Warren Buffett and Jamie Dimon have teamed up to once again call for the end to quarterly earnings guidance by companies.
Dimon, the chairman of the Business Roundtable, said the group of CEOs has thrown its support behind companies backing away from the practice.
Executives often feel pressure to make quarterly forecasts, but "it can often put a company in a position where management from the CEO down feels obligated to deliver earnings and therefore may do things that they wouldn't otherwise have done," Dimon said in a rare joint interview with Buffett airing Thursday on CNBC's Squawk Box.
"Quarterly earnings: they're a function of the weather, commodity prices, volumes, competitor pricing. And you don't really control that as CEO," he added. "Sometimes you're just like the cork in the ocean, but do the right thing anyway and you're going to be fine in the long run."

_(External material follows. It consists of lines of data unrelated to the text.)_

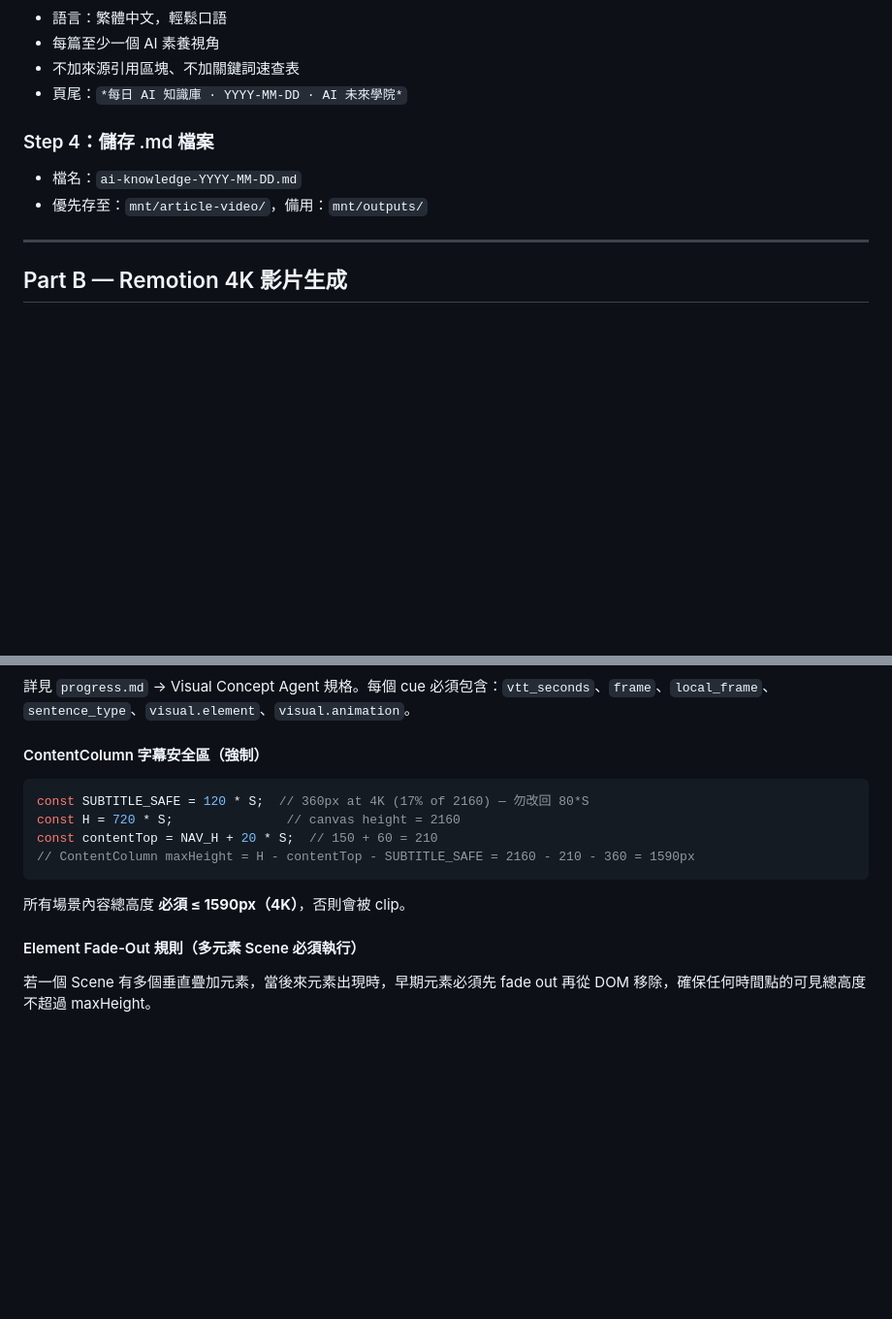
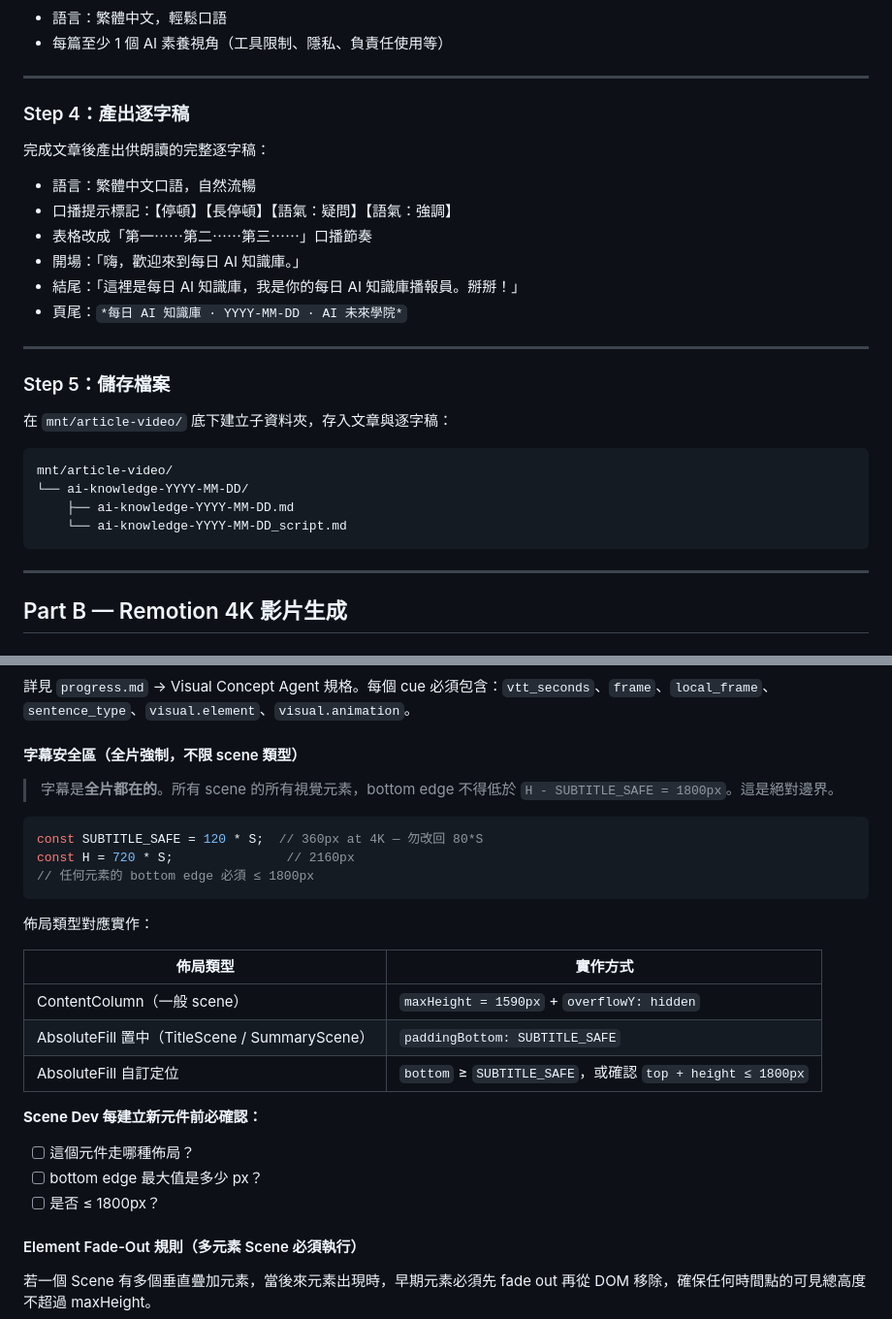
Before and after one commit to JamesAtMoGroup/article-video, a Markdown page: SKILL.md, 2 parts joined by grey strips. Shown at 97% size. GitHub-like rendering; blank space fills up the shorter version.

Commit message:
字幕安全區規則升級：全片所有 scene 強制 bottom ≤ 1800px
字幕是全片都在的，不是某個 scene 才有。
三種佈局類型各自的正確實作方式已明確文件化。

````diff
--- a/SKILL.md
+++ b/SKILL.md
@@ -45,12 +161,31 @@ description: 每天自動搜尋最新 AI 資訊，整理成繁體中文學習文
 - 語言：繁體中文，輕鬆口語
-- 每篇至少一個 AI 素養視角
-- 不加來源引用區塊、不加關鍵詞速查表
+- 每篇至少 1 個 AI 素養視角（工具限制、隱私、負責任使用等）
+
+---
+
+### Step 4：產出逐字稿
+
+完成文章後產出供朗讀的完整逐字稿：
+
+- 語言：繁體中文口語，自然流暢
+- 口播提示標記：【停頓】【長停頓】【語氣：疑問】【語氣：強調】
+- 表格改成「第一⋯⋯第二⋯⋯第三⋯⋯」口播節奏
+- 開場：「嗨，歡迎來到每日 AI 知識庫。」
+- 結尾：「這裡是每日 AI 知識庫，我是你的每日 AI 知識庫播報員。掰掰！」
 - 頁尾：`*每日 AI 知識庫 · YYYY-MM-DD · AI 未來學院*`
 
-### Step 4：儲存 .md 檔案
+---
 
-- 檔名：`ai-knowledge-YYYY-MM-DD.md`
-- 優先存至：`mnt/article-video/`，備用：`mnt/outputs/`
+### Step 5：儲存檔案
+
+在 `mnt/article-video/` 底下建立子資料夾，存入文章與逐字稿：
+
+```
+mnt/article-video/
+└── ai-knowledge-YYYY-MM-DD/
+    ├── ai-knowledge-YYYY-MM-DD.md
+    └── ai-knowledge-YYYY-MM-DD_script.md
+```
 
 ---
 
@@ -354,16 +489,28 @@ Total: ~1020f（34s）
 
 詳見 `progress.md` → Visual Concept Agent 規格。每個 cue 必須包含：`vtt_seconds`、`frame`、`local_frame`、`sentence_type`、`visual.element`、`visual.animation`。
 
-#### ContentColumn 字幕安全區（強制）
+#### 字幕安全區（全片強制，不限 scene 類型）
+
+> 字幕是**全片都在的**。所有 scene 的所有視覺元素，bottom edge 不得低於 `H - SUBTITLE_SAFE = 1800px`。這是絕對邊界。
 
 ```tsx
-const SUBTITLE_SAFE = 120 * S;  // 360px at 4K (17% of 2160) — 勿改回 80*S
-const H = 720 * S;               // canvas height = 2160
-const contentTop = NAV_H + 20 * S;  // 150 + 60 = 210
-// ContentColumn maxHeight = H - contentTop - SUBTITLE_SAFE = 2160 - 210 - 360 = 1590px
+const SUBTITLE_SAFE = 120 * S;  // 360px at 4K — 勿改回 80*S
+const H = 720 * S;               // 2160px
+// 任何元素的 bottom edge 必須 ≤ 1800px
 ```
 
-所有場景內容總高度 **必須 ≤ 1590px（4K）**，否則會被 clip。
+佈局類型對應實作：
+
+| 佈局類型 | 實作方式 |
+|---------|---------|
+| ContentColumn（一般 scene） | `maxHeight = 1590px` + `overflowY: hidden` |
+| AbsoluteFill 置中（TitleScene / SummaryScene） | `paddingBottom: SUBTITLE_SAFE` |
+| AbsoluteFill 自訂定位 | `bottom` ≥ `SUBTITLE_SAFE`，或確認 `top + height ≤ 1800px` |
+
+**Scene Dev 每建立新元件前必確認：**
+- [ ] 這個元件走哪種佈局？
+- [ ] bottom edge 最大值是多少 px？
+- [ ] 是否 ≤ 1800px？
 
 #### Element Fade-Out 規則（多元素 Scene 必須執行）
 
````
Also changed, not shown: other parts of SKILL.md (+132 -16 lines), progress.md (+16 -5 lines).
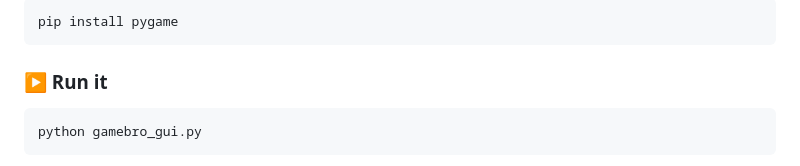
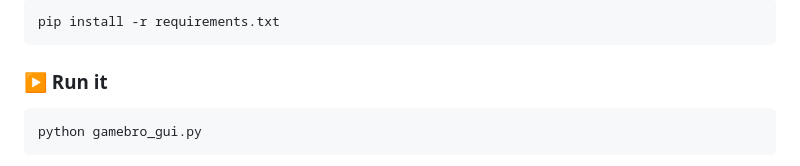
Before and after one commit to Natuworkguy/GameBro, a Markdown page: README.md, the part around one of its changes. GitHub-like rendering.

`````diff
--- a/README.md
+++ b/README.md
@@ -28,5 +28,5 @@
 ```bash
-pip install pygame
+pip install -r requirements.txt
 ````
 
 ### ▶️ Run it
`````
Also changed, not shown: other parts of README.md (+1 -1 lines).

"You should build the systems you need, you should do the R&D that you need and explain it to your shareholders and your board. Of course, some of the CEOs will say it's the sell side, that we put pressure, but what I'm trying to say to people: be free to drop it."
It is a long-simmering debate but one that has gotten more attention in an era when activist investors are more vocal about pushing companies to deliver on their promises.
Companies forecast sales and profit numbers to Wall Street analysts, who use it to produce research and stock recommendations for investors. Missing "the number" can often result in big, short-term stock moves. Making a forecast, and then hitting the target, are seen as a way to manage expectations and eliminate volatility.
Buffett's Berkshire Hathaway doesn't give guidance, which Buffett has said can tempt executives to manipulate numbers to meet Street expectations.
It's "sending the wrong message," Buffett told CNBC's Becky Quick in the interview. "When companies get where they're sort of living by so-called making the numbers, they do a lot of things that really are counter to the long-term interests of the business."
Buffett and Dimon helped produce a set of voluntary governance guidelines two years ago, which was signed by more than one dozen executives. One of the principles outlined in that report said companies shouldn't feel obligated to give quarterly guidance, which for years many have blamed for making executives obsessed with short-term results.
Those in favor of guidance say it improves communications with Wall Street, reduces share price volatility and boosts a stock's value.
But McKinsey & Co. found in a 2006 study that quarterly guidance didn't affect valuation multiples and didn't reduce share price volatility. The only significant benefit it observed was an increase in trading volumes, which is good for day traders but not useful for most other people.
Instead, McKinsey found, the practice of giving quarterly guidance took up valuable time from management and made them focus too much on the short term. Around that time, big companies like Coca Cola, UPS and AT&T said they would no longer give quarterly guidance.
Dimon said Thursday that about 20 percent of Business Roundtable members still do quarterly guidance and about 60 percent provide annual targets. But, he added, taking a stand on the issue is "a first step."